An automated sequential calibration procedure was conducted for both apes and humans. Five-point calibration was used for humans, but the calibration points were reduced to two for apes to avoid interruption of the automated calibration process by participants averting their gaze elsewhere. We asked humans to fixate on the small dot appearing on each calibration point. For apes, we presented a small object or image at the calibration point for apes (a piece of fruit or a small video clip; approx. 1–2° in width/height), thereby drawing their spontaneous attention to the point. The calibration was repeated for the apes until maximum accuracy was obtained. The calibration accuracy was checked post hoc by presenting a small object or image at several points on the screen and manually monitoring the participants’ gaze toward those points. To reduce the time required for a daily session, the same calibration data were used for apes on separate days when the same level accuracy was achieved at the beginning of a daily session. To avoid any calibration error due to changes in posture or eye surface, the calibration accuracy was checked several times during the daily session, and the calibration was repeated when the same accuracy was not obtained. To quantitatively estimate the positional error, we conducted a preliminary session for each ape and human, in which we recorded the position of the participant’s gaze on the small object or image. We then calculated the distance between the center of object/image and the recorded gaze position. The error was found to be within 0.5–0.7°, on average, for all groups; this was sufficiently accurate for the requirements of this study. Daily sessions lasted for 10–15 min for each ape and human.
Each trial began after participants focused on a small red mark appearing at a central position on the screen. We then presented a central fixation stimulus followed by a target stimulus (approx. 4.8 × 4.8° at a typical 60-cm viewing distance, approx. 9° apart). The target appeared randomly to the left or right 560 ms after the onset of the trial (Fig. 1d). We measured the time between target presentation and the initiation of a saccade directed at the target (i.e., the saccade latency). Under the gap condition, the central fixation stimulus disappeared 260 ms before target presentation, whereas the central fixation stimulus remained under the overlap condition. The peripheral target stimulus remained for 940 ms, and thus each trial lasted 1.5 s in total. Two types of stimulus, faces and objects, were initially used to test the GARI and KUPRI groups. Another stimulus type, texture, was also used to test the WKPRC group. Face stimuli included both ape and human faces. We prepared more than 50 exemplars of each stimulus type. Different exemplars of the same stimulus type were presented at both central and peripheral locations within each trial. Each exemplar was randomly selected from the entire pool of exemplars. A previous study conducted at KUPRI (Kano & Tomonaga, in press) involved six trials under each condition for each stimulus type (6 × 2 × 2 = 24 trials in total). Because that study confirmed the minimal variance across trials, we reduced the number of trials to three under each condition for each stimulus type at WKPRC (3 × 2 × 3 = 18 trials in total) and GARI (3 × 2 × 2 = 12 trials in total).
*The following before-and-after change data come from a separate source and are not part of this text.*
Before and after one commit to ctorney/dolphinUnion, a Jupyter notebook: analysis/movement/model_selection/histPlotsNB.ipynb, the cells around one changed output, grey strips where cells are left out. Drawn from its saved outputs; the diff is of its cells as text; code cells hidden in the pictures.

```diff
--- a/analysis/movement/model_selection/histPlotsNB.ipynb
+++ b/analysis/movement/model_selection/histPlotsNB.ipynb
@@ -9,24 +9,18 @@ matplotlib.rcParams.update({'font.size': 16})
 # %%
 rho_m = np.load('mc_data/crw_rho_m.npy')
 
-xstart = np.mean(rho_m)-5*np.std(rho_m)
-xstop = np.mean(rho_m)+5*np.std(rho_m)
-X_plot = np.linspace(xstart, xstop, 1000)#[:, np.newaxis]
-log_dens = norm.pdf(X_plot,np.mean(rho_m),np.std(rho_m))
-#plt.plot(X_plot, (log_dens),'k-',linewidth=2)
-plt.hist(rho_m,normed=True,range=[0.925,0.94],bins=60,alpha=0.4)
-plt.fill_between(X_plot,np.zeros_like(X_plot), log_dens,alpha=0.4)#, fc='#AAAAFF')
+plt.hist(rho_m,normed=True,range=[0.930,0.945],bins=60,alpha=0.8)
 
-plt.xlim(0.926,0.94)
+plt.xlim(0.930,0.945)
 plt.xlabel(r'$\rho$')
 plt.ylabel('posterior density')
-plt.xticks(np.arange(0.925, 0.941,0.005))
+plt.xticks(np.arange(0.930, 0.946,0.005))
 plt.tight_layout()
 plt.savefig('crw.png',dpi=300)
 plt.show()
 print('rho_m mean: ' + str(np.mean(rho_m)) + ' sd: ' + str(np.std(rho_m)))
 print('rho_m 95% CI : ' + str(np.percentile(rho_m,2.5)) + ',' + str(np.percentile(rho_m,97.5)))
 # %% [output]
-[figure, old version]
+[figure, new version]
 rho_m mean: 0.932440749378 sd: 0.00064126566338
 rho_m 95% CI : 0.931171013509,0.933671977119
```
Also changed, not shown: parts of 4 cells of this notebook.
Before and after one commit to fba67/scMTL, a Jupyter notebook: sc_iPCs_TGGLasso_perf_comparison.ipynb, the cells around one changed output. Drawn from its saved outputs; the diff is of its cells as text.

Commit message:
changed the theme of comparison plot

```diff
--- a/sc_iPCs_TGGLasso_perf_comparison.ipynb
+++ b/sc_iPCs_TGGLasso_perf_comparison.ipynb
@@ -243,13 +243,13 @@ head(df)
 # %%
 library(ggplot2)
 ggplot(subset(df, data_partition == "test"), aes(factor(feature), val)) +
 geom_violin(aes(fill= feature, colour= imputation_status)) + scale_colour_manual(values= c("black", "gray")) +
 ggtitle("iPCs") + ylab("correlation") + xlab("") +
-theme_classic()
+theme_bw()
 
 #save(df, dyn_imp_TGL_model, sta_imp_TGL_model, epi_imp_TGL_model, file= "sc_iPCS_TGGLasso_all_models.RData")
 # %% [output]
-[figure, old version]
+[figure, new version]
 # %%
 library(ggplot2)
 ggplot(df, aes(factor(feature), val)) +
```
We randomized the presentation order of conditions and stimulus type for each participant. The entire session was conducted on a single day for humans at GARI (12 trials) and KUPRI (24 trials) and on two separate days for humans at WKPRC (nine trials each day). Six trials were conducted each day for apes at all facilities (3, 2, and 4 days in total at WKPRC, GARI, and KUPRI, respectively). Preliminary analysis, however, revealed no significant effect of day among those apes and humans tested on separate days.
After the completion of the whole session, we repeated trials in which participants prematurely shifted their gaze before the onset of the peripheral target. If the same occurred in those repeated trials, we excluded those trials from the analysis. This procedure resulted in the total data loss of 0.0%, 1.3% and 19.8% of all trials for humans, gorillas, and orangutans, respectively, at WKPRC; 6.9% and 11.4% for humans and chimpanzees, respectively, at GARI; and 0.2% and 2.0% for humans and chimpanzees, respectively, at KUPRI. We found no bias for a particular stimulus type or condition in those excluded trials. Additionally, for the quantitative analysis, we excluded the trials in which the saccade latency of participants was longer than the average for all trials (281 ms) plus 2.5 standard deviations (274 ms; i.e., longer than 555 ms) or in which the participants did not shift their gaze by the end of a trial. This resulted in the total data loss of 7.6%, 1.4%, and 0.0% of all trials for humans, gorillas and orangutans, respectively, at WKPRC; 4.4% and 4.7% for humans and chimpanzees, respectively, at GARI; and 4.8% and 1.5% for humans and chimpanzees, respectively, at KUPRI. These trials appeared primarily under the overlap condition, which probably reflects a characteristic of that condition, as discussed below. We found no bias for a particular stimulus type in these excluded trials.
Fig. 2 presents the saccade latency of participants as a function of stimulus type (face, object, and texture) and condition (gap and overlap). We conducted three separate analyses of variance (ANOVAs) for the WKPRC, GARI, and KUPRI groups. We found a significant interaction between condition and species in the WKPRC group (gorillas, orangutans, and humans) (F(2, 24) = 11.10, P < 0.001, η2 = 0.48), which was explained by the difference in saccade latency among the species being more evident under the overlap (F(2, 24) = 23.15, P < 0.001, η2 = 0.65) than under the gap (F(2, 24) = 3.92, P = 0.033, η2 = 0.24) condition. Comparisons between orangutans and humans, between gorillas and humans, and between gorillas and orangutans showed interactions between condition and species that were significant (F(1, 21) = 19.50, P < 0.001, η2 = 0.48), not significant (F(1, 18) = 2.12, P = 0.16, η2 = 0.10), and marginally significant (F(1, 9) = 4.80, P = 0.056, η2 = 0.34), respectively. The analysis by species showed that the effect of condition was significant for humans (F(1, 15) = 159.97, P < 0.001, η2 = 0.91) and gorillas (F(1, 3) = 615.80, P < 0.001, η2 = 0.99) and marginally significant for orangutans (F(1, 6) = 4.54, P = 0.07, η2 = 0.43). The effect of stimulus type was not significant, either main effect or interaction with condition (P > 0.05).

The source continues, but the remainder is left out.